## PROBLEM TO SOLVE
Would you please copy each line of the listing that mentions "href"?

(Beginning of ENTRIES SHOWN)

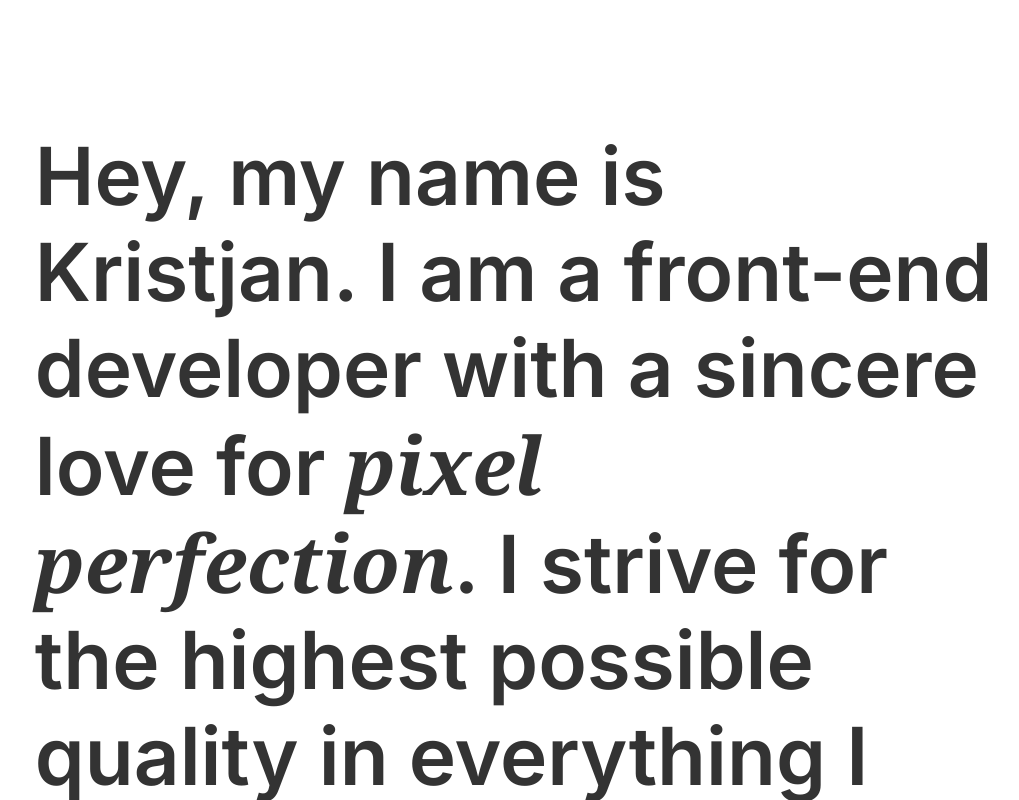
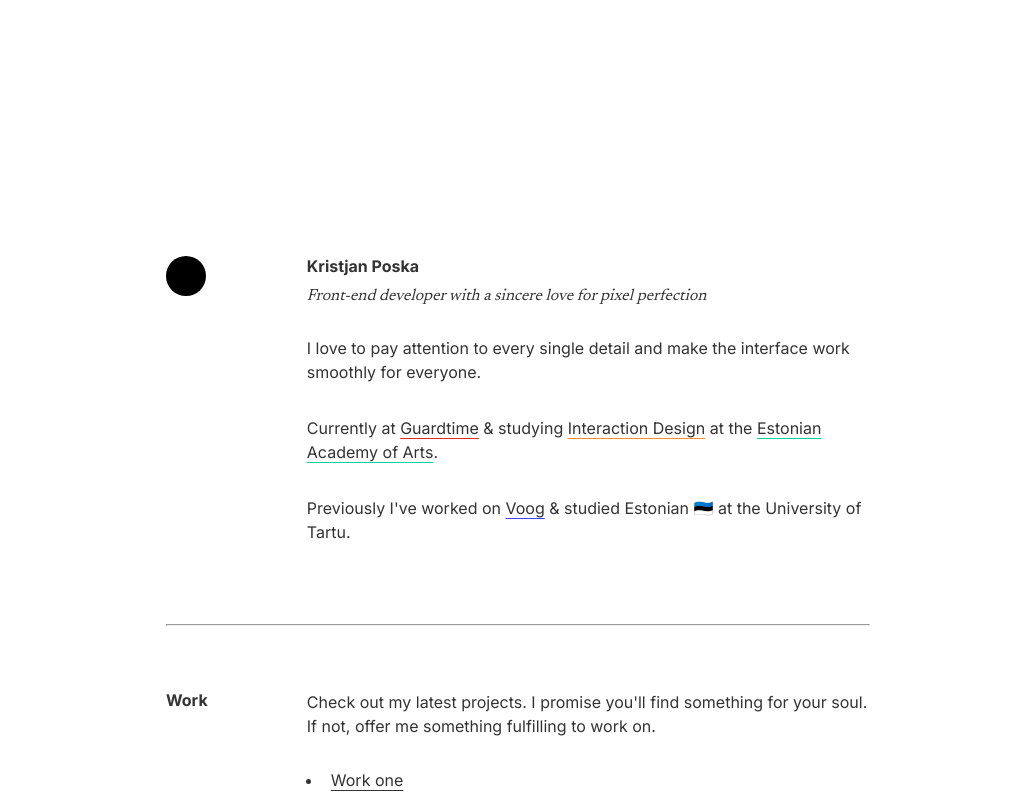
Before and after one commit to pxska/portfolio, a Next.js app: page / in a window 1280 px wide. Shown: the top 800 px of the page, without its empty margins (122-1141 px from the left). Built offline with nearby package versions, Linux system fonts and the light colour scheme.

Commit message:
Update /some/ stuff

```diff
--- a/jsconfig.json
+++ b/jsconfig.json
@@ -2,7 +2,8 @@
   "compilerOptions": {
     "baseUrl": ".",
     "paths": {
-      "@/*": ["./src/*"]
+      "@/*": ["./src/*"],
+      "@assets/*": ["./src/assets/*"]
     }
   }
 }
--- a/package.json
+++ b/package.json
@@ -9,6 +9,7 @@
     "lint": "next lint"
   },
   "dependencies": {
+    "@next/font": "^13.2.3",
     "classcat": "^5.0.4",
     "eslint-config-next": "13.1.6",
     "next": "13.1.6",
@@ -17,6 +18,7 @@
     "sass": "^1.58.3"
   },
   "devDependencies": {
+    "@svgr/webpack": "^6.5.1",
     "eslint": "^8.34.0",
     "eslint-config-prettier": "^8.6.0",
     "eslint-plugin-prettier": "^4.2.1",
--- a/src/pages/_app.js
+++ b/src/pages/_app.js
@@ -1,5 +1,11 @@
+import {Inter, Newsreader} from '@next/font/google';
+
 import '@/styles/globals.css';
+
 import Head from 'next/head';
+
+const inter = Inter({subsets: ['latin']});
+const newsreader = Newsreader({subsets: ['latin']});
 
 export default function App({Component, pageProps}) {
   return (
@@ -8,6 +14,12 @@ export default function App({Component, pageProps}) {
         <title>Kristjan Poska</title>
         <link rel="shortcut icon" href="favicon.ico" />
       </Head>
+      <style jsx global>{`
+        :root {
+          --font-main: ${inter.style.fontFamily}, sans-serif;
+          --font-serif: ${newsreader.style.fontFamily}, serif;
+        }
+      `}</style>
       <Component {...pageProps} />
     </>
   );
--- a/src/pages/index.js
+++ b/src/pages/index.js
@@ -4,29 +4,81 @@ import styles from '@/styles/Index.module.scss';
 
 export default function Index() {
   return (
-    <>
-      <section className={styles.bigtext}>
-        Hey, my name is Kristjan. I am a front-end developer with a sincere love
-        for <em>pixel perfection</em>. I strive for the highest possible quality
-        in everything I do. I currently work as a front-end developer at{' '}
-        <Link className={styles.gt} href="https://guardtime.com/">
+    <div className={styles.container}>
+      <div style={{display: 'flex'}}>
+        <div className={styles.left}>
+          <svg
+            width="40"
+            height="40"
+            viewBox="0 0 16 16"
+            xmlns="http://www.w3.org/2000/svg"
+          >
+            <circle cx="8" cy="8" r="8" fill="black" />
+          </svg>
+        </div>
+        <div className={styles.right}>
+          <div className={styles.head}>
+            <h1>Kristjan Poska</h1>
+            <em>
+              Front-end developer with a sincere love for pixel perfection
+            </em>
+          </div>
+
+          <p>
+            I love to pay attention to every single detail and make the
+            interface work smoothly for everyone.
+          </p>
+
+          <p>
+            Currently at{' '}
+            <Link href="https://www.guardtime.com/" className={styles.gt}>
               Guardtime
             </Link>{' '}
-        and study{' '}
+            & studying{' '}
             <Link className={styles.ixd} href="https://ixd.ma/">
               Interaction Design
             </Link>{' '}
-        at the Estonian Academy of Arts. In the past, I have worked on{' '}
+            at the{' '}
+            <Link className={styles.artun} href="">
+              Estonian Academy of Arts
+            </Link>
+            .
+          </p>
+          <p>
+            Previously I&apos;ve worked on{' '}
             <Link className={styles.vg} href="https://voog.com/">
               Voog
-        </Link>
-        , the best CMS in the Baltics.
-      </section>
+            </Link>{' '}
+            & studied Estonian 🇪🇪 at the University of Tartu.
+          </p>
+        </div>
+      </div>
 
-      <section className={styles.bigtext}>
-        If you&apos;d like to say hi, drop in on Twitter @kristjanposka.{' '}
-        <s>Or write me an e-mail.</s>
-      </section>
-    </>
+      <hr />
+
+      <div style={{display: 'flex'}}>
+        <div className={styles.left}>
+          <h1>Work</h1>
+        </div>
+
+        <div className={styles.right}>
+          <p>
+            Check out my latest projects. I promise you&apos;ll find something
+            for your soul. If not, offer me something fulfilling to work on.
+          </p>
+          <ul>
+            <li>
+              <Link href="#">Work one</Link>
+            </li>
+            <li>
+              <Link href="#">Work two</Link>
+            </li>
+            <li>
+              <Link href="#">Work three</Link>
+            </li>
+          </ul>
+        </div>
+      </div>
+    </div>
   );
 }
--- a/src/styles/Index.module.scss
+++ b/src/styles/Index.module.scss
@@ -1,25 +1,42 @@
-.bigtext {
-  font-family: var(--font-main);
-  font-size: 5rem;
-  font-weight: 600;
-  line-height: 120%;
-  margin-top: 128px;
+.container {
+  max-width: 768px;
+  margin: 256px auto 0 auto;
+  padding: 0 32px;
+}
+
+.head {
+  margin-bottom: 32px;
+
+  h1 {
+    margin-bottom: 8px;
+  }
+}
+
+.left {
+  width: 20%;
+}
+
+.right {
+  width: 80%;
+  margin-left: auto;
+
+  p {
+    margin-top: 0;
+  }
 }
 
 .gt {
-  color: var(--color-gt);
+  text-decoration-color: var(--color-gt);
 }
 
 .ixd {
-  color: var(--color-ixd);
+  text-decoration-color: var(--color-ixd);
+}
+
+.artun {
+  text-decoration-color: var(--color-artun);
 }
 
 .vg {
-  color: var(--color-vg);
+  text-decoration-color: var(--color-vg);
 }
-
-@media screen and (max-width: 768px) {
-  .bigtext {
-    font-size: 3rem;
-  }
-}
--- a/src/styles/globals.css
+++ b/src/styles/globals.css
@@ -1,9 +1,4 @@
-@import url('https://fonts.googleapis.com/css2?family=Inter:wght@400;600;700;900&display=swap');
-
 :root {
-  --font-main: 'Inter', sans-serif;
-  --font-serif: 'Georgia', serif;
-
   --color-dark: #333;
   --color-dark-gray: #666;
   --color-dark-gray-hover: #777;
@@ -11,6 +6,7 @@
   --color-gt: #E6252A;
   --color-vg: #443DF6;
   --color-ixd: #FB8B24;
+  --color-artun: #00D2A0;
 }
 
 * {
@@ -19,19 +15,21 @@
 
 html, body {
   margin: 0;
-  padding-left: 16px;
-  padding-right: 16px;
 }
 
 body {
-  max-width: 80%;
-  margin: 0 auto;
   font-family: var(--font-main);
   color: var(--color-dark);
 }
 
+h1 {
+  font-size: 16px;
+  margin: 0;
+}
+
 p {
   font-size: 16px;
+  line-height: 150%;
 }
 
 p:not(:last-child) {
@@ -43,14 +41,24 @@ em {
 }
 
 a {
-  color: var(--color-dark-gray);
-  text-decoration: none;
+  color: inherit;
+  text-decoration: underline;
+  text-underline-position: under;
+  transition: text-decoration .1s;
 }
 
 a:hover {
-  opacity: .8;
+  text-decoration-color: transparent;
 }
 
-a:hover {
-  text-decoration: none;
+hr {
+  margin: 64px 0;
 }
+
+ul {
+  padding-inline-start: 16px;
+}
+
+li {
+  padding: 0 0 8px 8px;
+}
```
Also changed, not shown: src/pages/about.js (deleted, +0 -10 lines), .eslintrc.json, 1 other file (tests, documents, lock files or other folders). Lines whose indentation alone changed are shown as unchanged.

(End of ENTRIES SHOWN)

## ANSWER AREA
         <link rel="shortcut icon" href="favicon.ico" />
-        <Link className={styles.gt} href="https://guardtime.com/">
+            <Link href="https://www.guardtime.com/" className={styles.gt}>
             <Link className={styles.ixd} href="https://ixd.ma/">
+            <Link className={styles.artun} href="">
             <Link className={styles.vg} href="https://voog.com/">
+              <Link href="#">Work one</Link>
+              <Link href="#">Work two</Link>
+              <Link href="#">Work three</Link>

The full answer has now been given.